Now I know this is going to run contrary to traditional Tenkara fly fishing practices in many peoples eyes but I find the most successful fly patterns to fish on small streams to be dry fly patterns, period. The visibility factor for both the fish and the angler puts dry flies way a head of nymphs and or wet flies. In my small stream fishing it is 90% spot and stalk fishing. You move very slowly, searching for fish in the water a head of you so that you see them before they see you. If the fish spot you first, the game is over. All you can do is move on and try to do a better job the next time you get a chance. But there are usually so many fish in these little streams compared to the volume of water being fished that a missed opportunity, or a dozed missed opportunities, here or there is not the end of the world. You can still have a very satisfactory day, catching wise, if you only succeed on 50% of the trout you encounter. Traditional Tenkara anglers often fish with only a single fly pattern, which validates the fact that small stream fish are not generally very selective feeders. I fish many different fly patterns in a day, changing patterns after a pattern has caught its 10 fish limit, which makes it real easy to keep track of how many fish you have caught. In small streams land based insects (ants, beetles, hoppers, spiders and such) make up more than 50% of the insect food that is available to the fish in the middle of the day, when most of us fish our small streams. Down wings (caddis and stoneflies) provide the bulk of the early morning and late evening trout food on little creeks, with up-wings (mayflies) putting in much less frequent appearances on high gradient, nutrient poor swift flowing waters. So a highly visible down wing pattern is a good searching fly and is hard to beat early in the day, and changing to terrestrial insect patterns as the air temperature and the breezes come up later on in the day will keep your winning streak going. Twenty to 50, or more, fish days are not uncommon on little creeks that most fly fishermen would not even consider trying because the streams are so small and their standard fly fishing tackle is just too big and clunky to fish on such small waters.

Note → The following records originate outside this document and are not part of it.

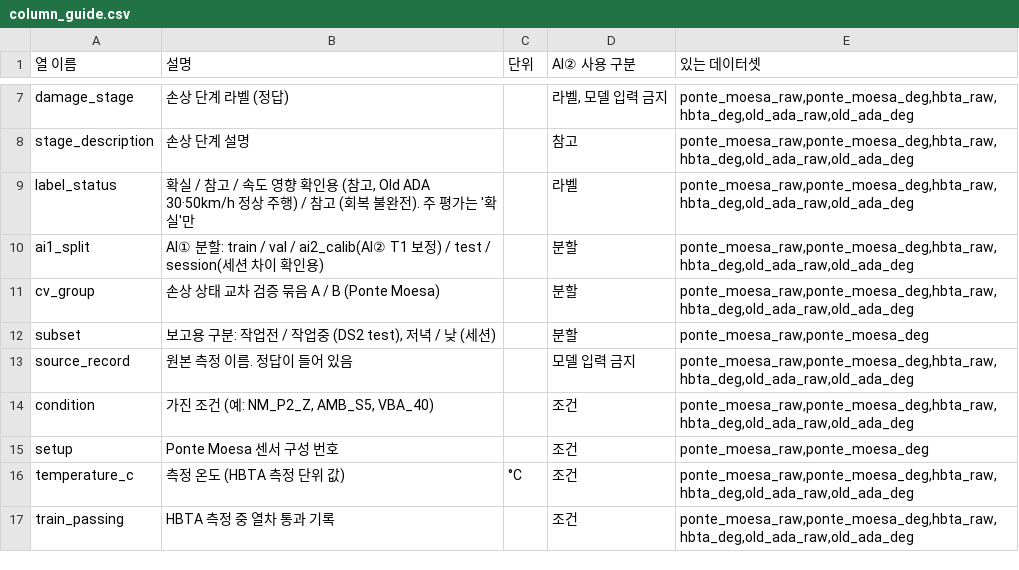
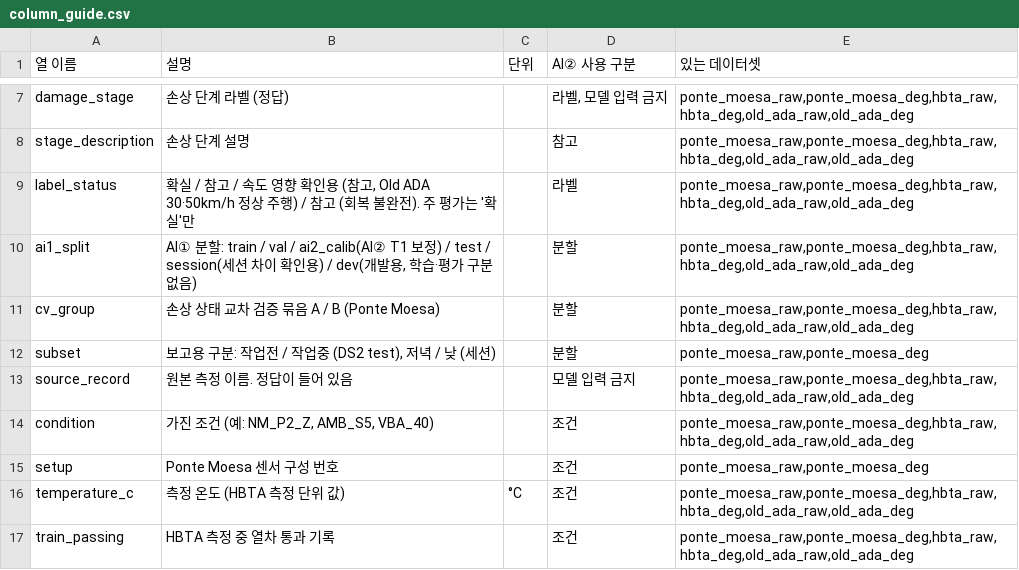
Before and after one commit to INFRIUM/AI-1, a CSV file: results/public/for_AI2/column_guide.csv, drawn as a sheet; only a part is shown, gaps mark what is left out.

Commit message:
feat: HBTA 스윕 정상 6개 개발용 처리 (AI1-public-1.2-dev) (#3)
- SM 40개 번호·ID 사전 고정: 열화 난수 측정 번호 이름순 11–50, record_id·experiment_id 시드 고정 순열 (hbta_sm_id_table.csv)
- 개발용 경로(정상 SM 6개, 측정 전체 10.24초 Window, split dev)를 확인용 경로와 분리. 확인용은 사전 등록서가 있어야만 처리
- AI① 모델 v1 그대로 (재학습 없음), 1.1 HBTA 결과는 값 변화 없음 확인
- 전달 파일 for_AI2_1.2-dev (window_start_s 추가), 1.1 전달 파일은 열 구성 유지

```diff
--- a/results/public/for_AI2/column_guide.csv
+++ b/results/public/for_AI2/column_guide.csv
@@ -9,3 +9,3 @@ stage_description,손상 단계 설명,,참고,"ponte_moesa_raw,ponte_moesa_deg,
 label_status,"확실 / 참고 / 속도 영향 확인용 (참고, Old ADA 30·50km/h 정상 주행) / 참고 (회복 불완전). 주 평가는 '확실'만",,라벨,"ponte_moesa_raw,ponte_moesa_deg,hbta_raw,hbta_deg,old_ada_raw,old_ada_deg"
-ai1_split,AI① 분할: train / val / ai2_calib(AI② T1 보정) / test / session(세션 차이 확인용),,분할,"ponte_moesa_raw,ponte_moesa_deg,hbta_raw,hbta_deg,old_ada_raw,old_ada_deg"
+ai1_split,"AI① 분할: train / val / ai2_calib(AI② T1 보정) / test / session(세션 차이 확인용) / dev(개발용, 학습·평가 구분 없음)",,분할,"ponte_moesa_raw,ponte_moesa_deg,hbta_raw,hbta_deg,old_ada_raw,old_ada_deg"
 cv_group,손상 상태 교차 검증 묶음 A / B (Ponte Moesa),,분할,"ponte_moesa_raw,ponte_moesa_deg,hbta_raw,hbta_deg,old_ada_raw,old_ada_deg"
```
Also changed, not shown: 11 other files.
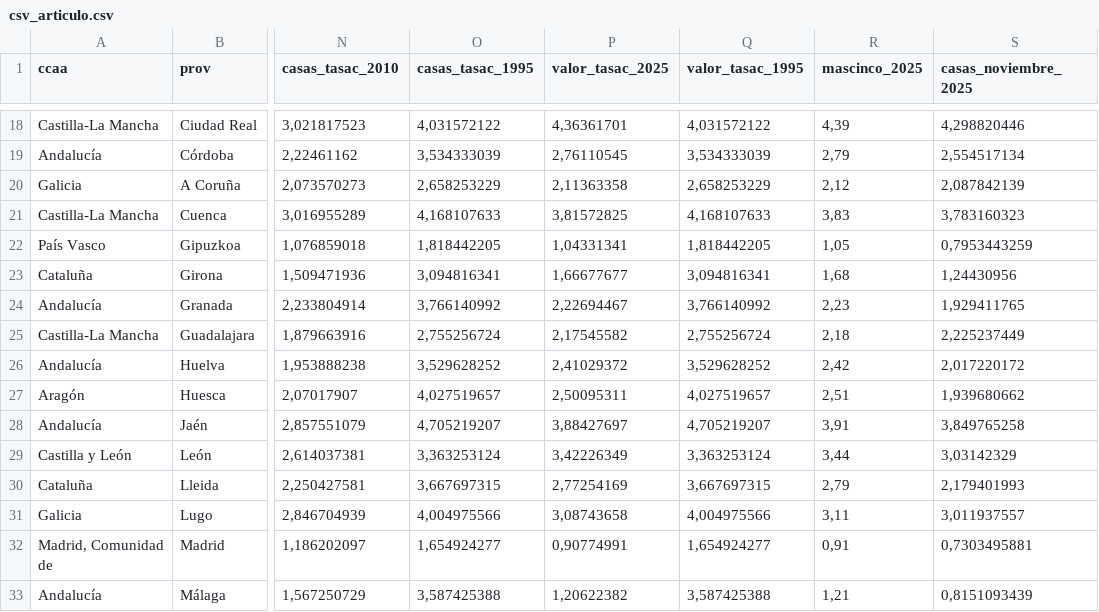
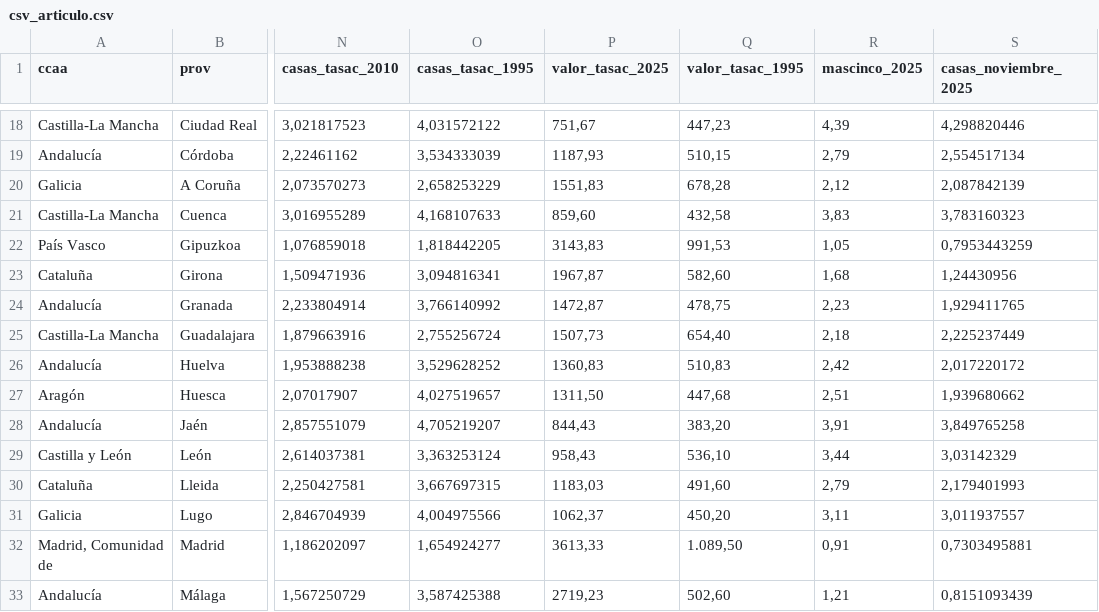
Before and after one commit to cmunoz-vocento/loteria_casas, a CSV file: csv_articulo.csv, drawn as a sheet; only a part is shown, gaps mark what is left out; the diff covers the shown part only; the diff names each change by its address in the sheet, - before the commit and + after, or states it on an @@ line.

```diff
--- a/csv_articulo.csv
+++ b/csv_articulo.csv
-P18 (valor_tasac_2025): 4,36361701
+P18 (valor_tasac_2025): 751,67
-Q18 (valor_tasac_1995): 4,031572122
+Q18 (valor_tasac_1995): 447,23
-P19 (valor_tasac_2025): 2,76110545
+P19 (valor_tasac_2025): 1187,93
-Q19 (valor_tasac_1995): 3,534333039
+Q19 (valor_tasac_1995): 510,15
-P20 (valor_tasac_2025): 2,11363358
+P20 (valor_tasac_2025): 1551,83
-Q20 (valor_tasac_1995): 2,658253229
+Q20 (valor_tasac_1995): 678,28
-P21 (valor_tasac_2025): 3,81572825
+P21 (valor_tasac_2025): 859,60
-Q21 (valor_tasac_1995): 4,168107633
+Q21 (valor_tasac_1995): 432,58
-P22 (valor_tasac_2025): 1,04331341
+P22 (valor_tasac_2025): 3143,83
-Q22 (valor_tasac_1995): 1,818442205
+Q22 (valor_tasac_1995): 991,53
-P23 (valor_tasac_2025): 1,66677677
+P23 (valor_tasac_2025): 1967,87
-Q23 (valor_tasac_1995): 3,094816341
+Q23 (valor_tasac_1995): 582,60
-P24 (valor_tasac_2025): 2,22694467
+P24 (valor_tasac_2025): 1472,87
-Q24 (valor_tasac_1995): 3,766140992
+Q24 (valor_tasac_1995): 478,75
-P25 (valor_tasac_2025): 2,17545582
+P25 (valor_tasac_2025): 1507,73
-Q25 (valor_tasac_1995): 2,755256724
+Q25 (valor_tasac_1995): 654,40
-P26 (valor_tasac_2025): 2,41029372
+P26 (valor_tasac_2025): 1360,83
-Q26 (valor_tasac_1995): 3,529628252
+Q26 (valor_tasac_1995): 510,83
-P27 (valor_tasac_2025): 2,50095311
+P27 (valor_tasac_2025): 1311,50
-Q27 (valor_tasac_1995): 4,027519657
+Q27 (valor_tasac_1995): 447,68
-P28 (valor_tasac_2025): 3,88427697
+P28 (valor_tasac_2025): 844,43
-Q28 (valor_tasac_1995): 4,705219207
+Q28 (valor_tasac_1995): 383,20
-P29 (valor_tasac_2025): 3,42226349
+P29 (valor_tasac_2025): 958,43
-Q29 (valor_tasac_1995): 3,363253124
+Q29 (valor_tasac_1995): 536,10
-P30 (valor_tasac_2025): 2,77254169
+P30 (valor_tasac_2025): 1183,03
-Q30 (valor_tasac_1995): 3,667697315
+Q30 (valor_tasac_1995): 491,60
-P31 (valor_tasac_2025): 3,08743658
+P31 (valor_tasac_2025): 1062,37
-Q31 (valor_tasac_1995): 4,004975566
+Q31 (valor_tasac_1995): 450,20
-P32 (valor_tasac_2025): 0,90774991
+P32 (valor_tasac_2025): 3613,33
-Q32 (valor_tasac_1995): 1,654924277
+Q32 (valor_tasac_1995): 1.089,50
-P33 (valor_tasac_2025): 1,20622382
+P33 (valor_tasac_2025): 2719,23
-Q33 (valor_tasac_1995): 3,587425388
+Q33 (valor_tasac_1995): 502,60
```
Also changed, not shown: 70 edited cells elsewhere in this file.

The Soyokaze rods go small (6' 6") and big enough (10' 2") to pretty well cover the whole range of super small stream Tenkara Fly Fishing possibilities. I would not trade my 9 foot, 27 SR Soyokaze rod for any other Tenkara rod at any price, that's how much I like my rod....Golden.